### Items listed in a dataset
-- -- --
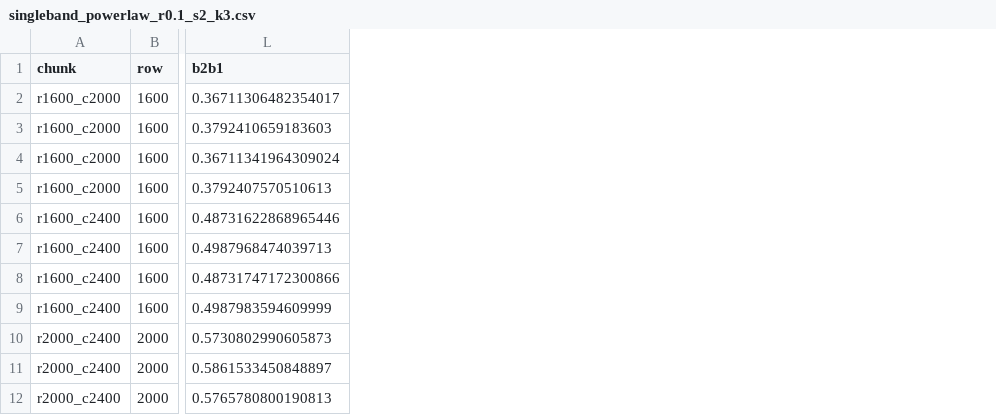
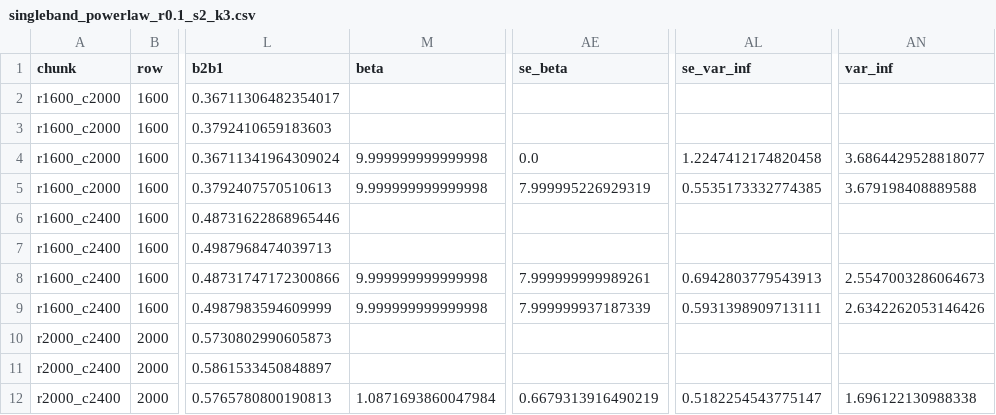
Before and after one commit to jegpeek/casa, a CSV file: results/singleband_powerlaw_r0.1_s2_k3.csv, drawn as a sheet; only a part is shown, gaps mark what is left out; the diff names each change by its address in the sheet, - before the commit and + after, or states it on an @@ line.

Commit message:
Export Weibull beta/var_inf to the single-band summary tables
The pipeline notebook's 1.3 said `_fit_all_modes` fits four models
including a Weibull, and it does -- all four are fit and all four are
stored in the per-window JSONs under the keys 3d|powerlaw, 2d|powerlaw,
3d|weibull, 2d|weibull, with beta present in both the central fit and
every jackknife sample. But beta never reached the summary CSV, so a
reader of the tracked table could not see it and the notebook never
printed it.

Cause: summarize() exported only TRACK_3D / TRACK_2D, which are shared
across profiles and therefore list no profile-specific parameter. Fix is
a TRACK_PROFILE map exporting beta and var_inf on Weibull rows only;
power-law rows get NaN, as they already do for a1.

This is the diagnostic that motivates the canonical profile choice, so
hiding it was the wrong default: beta pins at a bound in 18/29 windows
(11 upper, 7 lower) for the single r < 0.1 ly band, and its median
jackknife error is 0.67 on a median beta of 1.38 -- a 50% error on the
parameter. Same criterion as make_profile_comparison_figure.beta_table
(beta > 9.999 or < 1.001); the count is tolerance-insensitive here,
unlike the narrow-band 92/145.

All three tables (k=2, k=3, k=4) regenerated from the tracked JSONs with
no refit; verified additive -- every pre-existing column is unchanged
(the k=3 table regenerates bit-identically before the change, so the
JSONs are a faithful source). Notebook 1.3 now says which model it
prints and why, prints the Weibull's beta with its bounds, and 6 notes
that beta pinning is not a narrow-band artifact alone. Rebuilt and
re-executed (21 cells, 0 errors); REPRODUCING.md spot-check reproduces.

```diff
--- a/results/singleband_powerlaw_r0.1_s2_k3.csv
+++ b/results/singleband_powerlaw_r0.1_s2_k3.csv
+column M (beta), rows 4-12: 9.999999999999998 | 9.999999999999998 |  |  | 9.999999999999998 | 9.999999999999998 |  |  | 1.0871693860047984
+column AE (se_beta), rows 4-12: 0.0 | 7.999995226929319 |  |  | 7.999999999989261 | 7.999999937187339 |  |  | 0.6679313916490219
+column AL (se_var_inf), rows 4-12: 1.2247412174820458 | 0.5535173332774385 |  |  | 0.6942803779543913 | 0.5931398909713111 |  |  | 0.5182254543775147
+column AN (var_inf), rows 4-12: 3.6864429528818077 | 3.679198408889588 |  |  | 2.5547003286064673 | 2.6342262053146426 |  |  | 1.696122130988338
```
Also changed, not shown: results/singleband_powerlaw_r0.1_s2.csv, 4 other files.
-- -- --
### How to complete this task
When you reach the line containing "Export Weibull beta/var_inf" in the data above, start copying exactly, and stop after the line containing "printed it.".

### Answer section
Export Weibull beta/var_inf to the single-band summary tables
The pipeline notebook's 1.3 said `_fit_all_modes` fits four models
including a Weibull, and it does -- all four are fit and all four are
stored in the per-window JSONs under the keys 3d|powerlaw, 2d|powerlaw,
3d|weibull, 2d|weibull, with beta present in both the central fit and
every jackknife sample. But beta never reached the summary CSV, so a
reader of the tracked table could not see it and the notebook never
printed it.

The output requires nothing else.